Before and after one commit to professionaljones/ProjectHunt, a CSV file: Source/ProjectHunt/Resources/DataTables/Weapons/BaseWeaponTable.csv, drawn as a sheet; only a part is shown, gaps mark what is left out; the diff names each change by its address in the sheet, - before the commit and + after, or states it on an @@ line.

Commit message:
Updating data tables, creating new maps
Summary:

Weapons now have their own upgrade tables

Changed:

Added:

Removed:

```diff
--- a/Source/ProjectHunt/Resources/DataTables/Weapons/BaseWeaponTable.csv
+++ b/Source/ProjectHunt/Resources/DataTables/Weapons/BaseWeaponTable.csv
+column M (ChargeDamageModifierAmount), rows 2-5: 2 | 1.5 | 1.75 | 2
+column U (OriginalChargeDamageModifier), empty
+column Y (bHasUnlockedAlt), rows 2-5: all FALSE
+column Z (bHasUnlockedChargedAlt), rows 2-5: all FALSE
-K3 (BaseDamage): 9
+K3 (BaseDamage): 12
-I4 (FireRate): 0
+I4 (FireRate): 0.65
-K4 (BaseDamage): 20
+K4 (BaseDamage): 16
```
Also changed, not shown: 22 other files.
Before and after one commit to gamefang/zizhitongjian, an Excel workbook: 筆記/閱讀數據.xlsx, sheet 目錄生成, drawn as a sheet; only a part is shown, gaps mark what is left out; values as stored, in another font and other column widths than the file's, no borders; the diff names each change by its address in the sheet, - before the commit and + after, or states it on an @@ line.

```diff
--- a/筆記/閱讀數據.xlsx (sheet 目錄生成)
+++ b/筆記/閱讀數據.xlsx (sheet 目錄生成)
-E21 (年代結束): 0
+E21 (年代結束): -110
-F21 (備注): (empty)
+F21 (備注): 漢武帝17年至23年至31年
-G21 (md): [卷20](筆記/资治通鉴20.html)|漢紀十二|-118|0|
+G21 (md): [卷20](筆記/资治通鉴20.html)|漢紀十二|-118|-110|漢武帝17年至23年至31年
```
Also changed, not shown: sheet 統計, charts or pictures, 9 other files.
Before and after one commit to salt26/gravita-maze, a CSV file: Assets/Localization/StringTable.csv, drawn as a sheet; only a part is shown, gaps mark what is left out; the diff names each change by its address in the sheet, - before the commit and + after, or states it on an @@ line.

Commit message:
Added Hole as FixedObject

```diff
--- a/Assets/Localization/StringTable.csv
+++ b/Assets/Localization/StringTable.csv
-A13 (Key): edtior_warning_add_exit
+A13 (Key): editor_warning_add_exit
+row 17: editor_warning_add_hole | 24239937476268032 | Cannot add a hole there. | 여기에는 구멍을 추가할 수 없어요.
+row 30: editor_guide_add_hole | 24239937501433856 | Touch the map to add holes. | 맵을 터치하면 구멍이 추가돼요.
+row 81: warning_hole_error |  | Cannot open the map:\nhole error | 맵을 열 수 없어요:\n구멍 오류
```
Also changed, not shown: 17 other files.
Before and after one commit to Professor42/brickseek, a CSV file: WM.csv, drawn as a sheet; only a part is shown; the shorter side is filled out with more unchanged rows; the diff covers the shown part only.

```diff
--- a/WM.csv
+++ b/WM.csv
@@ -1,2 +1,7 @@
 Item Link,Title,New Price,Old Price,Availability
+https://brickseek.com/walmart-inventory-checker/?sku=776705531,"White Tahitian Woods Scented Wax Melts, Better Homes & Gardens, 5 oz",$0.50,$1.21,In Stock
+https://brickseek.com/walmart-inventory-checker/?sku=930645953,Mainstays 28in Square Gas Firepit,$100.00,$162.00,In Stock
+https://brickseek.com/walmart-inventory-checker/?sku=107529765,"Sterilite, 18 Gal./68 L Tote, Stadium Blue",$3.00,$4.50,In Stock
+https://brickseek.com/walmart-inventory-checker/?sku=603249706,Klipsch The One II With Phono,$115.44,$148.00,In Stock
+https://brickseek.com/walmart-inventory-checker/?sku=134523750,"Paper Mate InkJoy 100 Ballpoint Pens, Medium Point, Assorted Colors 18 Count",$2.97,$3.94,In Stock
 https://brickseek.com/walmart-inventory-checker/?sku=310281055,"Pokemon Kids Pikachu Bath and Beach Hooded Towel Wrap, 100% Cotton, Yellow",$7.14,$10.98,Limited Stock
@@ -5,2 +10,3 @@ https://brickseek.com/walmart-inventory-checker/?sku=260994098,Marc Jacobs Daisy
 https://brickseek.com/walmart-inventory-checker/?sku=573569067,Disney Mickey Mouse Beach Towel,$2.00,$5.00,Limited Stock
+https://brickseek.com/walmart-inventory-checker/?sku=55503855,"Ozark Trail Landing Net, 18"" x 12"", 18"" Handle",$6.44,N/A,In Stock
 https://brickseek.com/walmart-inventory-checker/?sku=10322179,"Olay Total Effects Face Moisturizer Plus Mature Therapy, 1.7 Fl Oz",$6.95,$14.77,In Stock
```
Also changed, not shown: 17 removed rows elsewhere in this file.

__________

:: WHAT THE EXERCISE ASKS ::
An exact, complete copy of the records is the expected answer.

:: COMPLETED EXERCISE ::
Before and after one commit to professionaljones/ProjectHunt, a CSV file: Source/ProjectHunt/Resources/DataTables/Weapons/BaseWeaponTable.csv, drawn as a sheet; only a part is shown, gaps mark what is left out; the diff names each change by its address in the sheet, - before the commit and + after, or states it on an @@ line.

Commit message:
Updating data tables, creating new maps
Summary:

Weapons now have their own upgrade tables

Changed:

Added:

Removed:

```diff
--- a/Source/ProjectHunt/Resources/DataTables/Weapons/BaseWeaponTable.csv
+++ b/Source/ProjectHunt/Resources/DataTables/Weapons/BaseWeaponTable.csv
+column M (ChargeDamageModifierAmount), rows 2-5: 2 | 1.5 | 1.75 | 2
+column U (OriginalChargeDamageModifier), empty
+column Y (bHasUnlockedAlt), rows 2-5: all FALSE
+column Z (bHasUnlockedChargedAlt), rows 2-5: all FALSE
-K3 (BaseDamage): 9
+K3 (BaseDamage): 12
-I4 (FireRate): 0
+I4 (FireRate): 0.65
-K4 (BaseDamage): 20
+K4 (BaseDamage): 16
```
Also changed, not shown: 22 other files.
Before and after one commit to gamefang/zizhitongjian, an Excel workbook: 筆記/閱讀數據.xlsx, sheet 目錄生成, drawn as a sheet; only a part is shown, gaps mark what is left out; values as stored, in another font and other column widths than the file's, no borders; the diff names each change by its address in the sheet, - before the commit and + after, or states it on an @@ line.

```diff
--- a/筆記/閱讀數據.xlsx (sheet 目錄生成)
+++ b/筆記/閱讀數據.xlsx (sheet 目錄生成)
-E21 (年代結束): 0
+E21 (年代結束): -110
-F21 (備注): (empty)
+F21 (備注): 漢武帝17年至23年至31年
-G21 (md): [卷20](筆記/资治通鉴20.html)|漢紀十二|-118|0|
+G21 (md): [卷20](筆記/资治通鉴20.html)|漢紀十二|-118|-110|漢武帝17年至23年至31年
```
Also changed, not shown: sheet 統計, charts or pictures, 9 other files.
Before and after one commit to salt26/gravita-maze, a CSV file: Assets/Localization/StringTable.csv, drawn as a sheet; only a part is shown, gaps mark what is left out; the diff names each change by its address in the sheet, - before the commit and + after, or states it on an @@ line.

Commit message:
Added Hole as FixedObject

```diff
--- a/Assets/Localization/StringTable.csv
+++ b/Assets/Localization/StringTable.csv
-A13 (Key): edtior_warning_add_exit
+A13 (Key): editor_warning_add_exit
+row 17: editor_warning_add_hole | 24239937476268032 | Cannot add a hole there. | 여기에는 구멍을 추가할 수 없어요.
+row 30: editor_guide_add_hole | 24239937501433856 | Touch the map to add holes. | 맵을 터치하면 구멍이 추가돼요.
+row 81: warning_hole_error |  | Cannot open the map:\nhole error | 맵을 열 수 없어요:\n구멍 오류
```
Also changed, not shown: 17 other files.
Before and after one commit to Professor42/brickseek, a CSV file: WM.csv, drawn as a sheet; only a part is shown; the shorter side is filled out with more unchanged rows; the diff covers the shown part only.

```diff
--- a/WM.csv
+++ b/WM.csv
@@ -1,2 +1,7 @@
 Item Link,Title,New Price,Old Price,Availability
+https://brickseek.com/walmart-inventory-checker/?sku=776705531,"White Tahitian Woods Scented Wax Melts, Better Homes & Gardens, 5 oz",$0.50,$1.21,In Stock
+https://brickseek.com/walmart-inventory-checker/?sku=930645953,Mainstays 28in Square Gas Firepit,$100.00,$162.00,In Stock
+https://brickseek.com/walmart-inventory-checker/?sku=107529765,"Sterilite, 18 Gal./68 L Tote, Stadium Blue",$3.00,$4.50,In Stock
+https://brickseek.com/walmart-inventory-checker/?sku=603249706,Klipsch The One II With Phono,$115.44,$148.00,In Stock
+https://brickseek.com/walmart-inventory-checker/?sku=134523750,"Paper Mate InkJoy 100 Ballpoint Pens, Medium Point, Assorted Colors 18 Count",$2.97,$3.94,In Stock
 https://brickseek.com/walmart-inventory-checker/?sku=310281055,"Pokemon Kids Pikachu Bath and Beach Hooded Towel Wrap, 100% Cotton, Yellow",$7.14,$10.98,Limited Stock
@@ -5,2 +10,3 @@ https://brickseek.com/walmart-inventory-checker/?sku=260994098,Marc Jacobs Daisy
 https://brickseek.com/walmart-inventory-checker/?sku=573569067,Disney Mickey Mouse Beach Towel,$2.00,$5.00,Limited Stock
+https://brickseek.com/walmart-inventory-checker/?sku=55503855,"Ozark Trail Landing Net, 18"" x 12"", 18"" Handle",$6.44,N/A,In Stock
 https://brickseek.com/walmart-inventory-checker/?sku=10322179,"Olay Total Effects Face Moisturizer Plus Mature Therapy, 1.7 Fl Oz",$6.95,$14.77,In Stock
```
Also changed, not shown: 17 removed rows elsewhere in this file.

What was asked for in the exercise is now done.